Breaking down judge's ruling against Florida's pension law

Published March 7 2012
Updated March 7 2012

What happened?

Leon County Circuit Court Judge Jackie Fulford ruled Tuesday that the state's 2011 law requiring that members of the Florida Retirement System contribute 3 percent of their salaries to the pension fund unconstitutionally breached the contract with existing employees.

She ruled that the Legislature's action was "an unconstitutional impairment of plaintiff's contract with the State of Florida, an unconstitutional taking of private property without full compensation, and an abridgement of the rights of public employees to collectively bargain over conditions of employment." Fulford also found unconstitutional a piece of the law that lowered cost-of-living adjustments retirees received.

The ruling applies to government workers who were members of the Florida Retirement System before July 1, 2011.

Who was forced to contribute 3 percent of their salaries to pensions?

All public employees enrolled in the Florida Retirement System, which covers employees of the state, school districts, counties, public universities and community colleges, 182 cities and 231 special districts.

How many people is that?

560,000 working Floridians, from teachers to corrections officers.

Why did the Legislature require workers to direct part of their salary to the state retirement system?

Lawmakers have considered making government workers pay into the retirement system before, but the idea gained momentum in 2011 because it was a top priority of Gov. Rick Scott. Scott originally wanted workers to contribute 5 percent of their salary; lawmakers settled on 3 percent.

The law that was adopted made other changes to the state retirement system, including raising the retirement age for new workers. The lawsuit doesn't affect workers hired after July 1, 2011.

Wasn't it a campaign promise of Gov. Rick Scott to have state workers contribute to their pensions? What does he say about the ruling?

"I don't understand the ruling. It doesn't make any sense to me," Scott said Tuesday night. "We are appealing it and I'm sure it will be held constitutional, but think of the adverse impact it has on our state. . . . That plan is getting more unfunded every year."

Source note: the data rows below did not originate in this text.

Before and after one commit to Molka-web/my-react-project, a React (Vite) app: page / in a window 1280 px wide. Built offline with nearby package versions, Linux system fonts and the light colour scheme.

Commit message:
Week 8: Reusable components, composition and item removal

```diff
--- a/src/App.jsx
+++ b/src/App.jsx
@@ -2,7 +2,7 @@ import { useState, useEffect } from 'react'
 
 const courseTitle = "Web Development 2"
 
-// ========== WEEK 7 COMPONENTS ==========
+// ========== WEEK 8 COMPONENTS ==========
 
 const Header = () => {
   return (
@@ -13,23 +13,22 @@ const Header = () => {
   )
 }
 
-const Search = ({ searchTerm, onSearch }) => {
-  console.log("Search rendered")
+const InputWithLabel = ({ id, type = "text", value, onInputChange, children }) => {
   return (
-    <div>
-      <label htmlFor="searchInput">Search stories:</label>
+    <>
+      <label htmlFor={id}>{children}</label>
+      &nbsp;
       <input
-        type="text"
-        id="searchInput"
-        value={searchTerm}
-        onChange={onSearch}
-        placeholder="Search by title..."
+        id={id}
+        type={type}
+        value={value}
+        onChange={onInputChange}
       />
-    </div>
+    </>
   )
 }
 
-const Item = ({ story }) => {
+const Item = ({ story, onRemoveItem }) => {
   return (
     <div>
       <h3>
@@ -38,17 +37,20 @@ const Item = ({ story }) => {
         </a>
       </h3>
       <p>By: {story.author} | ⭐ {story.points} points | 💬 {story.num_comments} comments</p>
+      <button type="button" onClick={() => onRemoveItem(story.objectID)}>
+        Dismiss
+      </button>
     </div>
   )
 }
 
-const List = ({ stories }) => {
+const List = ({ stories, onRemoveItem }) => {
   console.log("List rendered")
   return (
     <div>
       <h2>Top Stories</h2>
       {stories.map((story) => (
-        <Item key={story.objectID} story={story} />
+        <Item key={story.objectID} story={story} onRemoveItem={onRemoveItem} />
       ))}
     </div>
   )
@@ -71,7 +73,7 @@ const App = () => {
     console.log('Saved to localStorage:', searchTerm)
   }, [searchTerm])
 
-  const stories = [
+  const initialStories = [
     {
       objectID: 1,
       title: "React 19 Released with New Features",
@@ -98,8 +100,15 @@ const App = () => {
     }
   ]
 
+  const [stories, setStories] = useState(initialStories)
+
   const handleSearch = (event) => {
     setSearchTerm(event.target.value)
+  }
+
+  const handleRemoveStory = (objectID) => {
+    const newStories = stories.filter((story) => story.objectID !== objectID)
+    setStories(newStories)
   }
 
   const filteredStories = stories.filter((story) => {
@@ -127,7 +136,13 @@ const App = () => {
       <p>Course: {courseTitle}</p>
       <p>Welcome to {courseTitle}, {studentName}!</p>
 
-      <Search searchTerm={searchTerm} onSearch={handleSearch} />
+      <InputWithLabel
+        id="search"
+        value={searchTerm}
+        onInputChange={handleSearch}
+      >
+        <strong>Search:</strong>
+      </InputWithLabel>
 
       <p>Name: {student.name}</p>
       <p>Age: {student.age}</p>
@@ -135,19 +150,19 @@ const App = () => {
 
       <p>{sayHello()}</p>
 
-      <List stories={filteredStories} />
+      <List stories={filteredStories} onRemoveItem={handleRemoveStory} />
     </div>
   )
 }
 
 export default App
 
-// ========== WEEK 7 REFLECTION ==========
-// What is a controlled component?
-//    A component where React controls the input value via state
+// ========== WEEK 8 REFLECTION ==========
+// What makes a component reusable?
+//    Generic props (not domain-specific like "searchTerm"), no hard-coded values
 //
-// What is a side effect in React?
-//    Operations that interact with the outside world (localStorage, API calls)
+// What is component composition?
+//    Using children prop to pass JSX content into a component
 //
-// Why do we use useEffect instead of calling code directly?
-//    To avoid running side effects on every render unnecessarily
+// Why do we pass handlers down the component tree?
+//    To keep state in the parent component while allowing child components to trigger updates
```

Scott promised during the campaign to align employee contributions with other states, most of which require employees to direct a portion of their paycheck toward their retirement plan.

What's the immediate impact on the state budget lawmakers are completing this week for the 2012-13 year?

If the state appeals, as Scott has promised, there will be an automatic stay — which means the state will not be forced to return employee contributions or fill a corresponding budget hole.

House and Senate leaders say there will be no immediate impact on the budget they are scheduled to vote on Friday.

Who would hear the appeal?

The case would be appealed to the 1st District Court of Appeal in Tallahassee. It likely would then be heard by the Florida Supreme Court.

If the ruling stands, will the state have to pay back workers what they've contributed since the law went into effect July 1, 2011?

Yes, the judge ordered payback with interest.

Who is this judge?

Fulford, a Republican, was appointed to the 2nd Judicial Circuit Court in 2009 by then-Gov. Charlie Crist. She previously served as chief assistant state attorney for the circuit, which covers Tallahassee and six Panhandle counties. Fulford graduated from Stetson College of Law. In 2011, she struck down a legislative proposal to privatize prisons and work camps in 18 South Florida counties.

Times/Herald staff writer Steve Bousquet contributed to this report.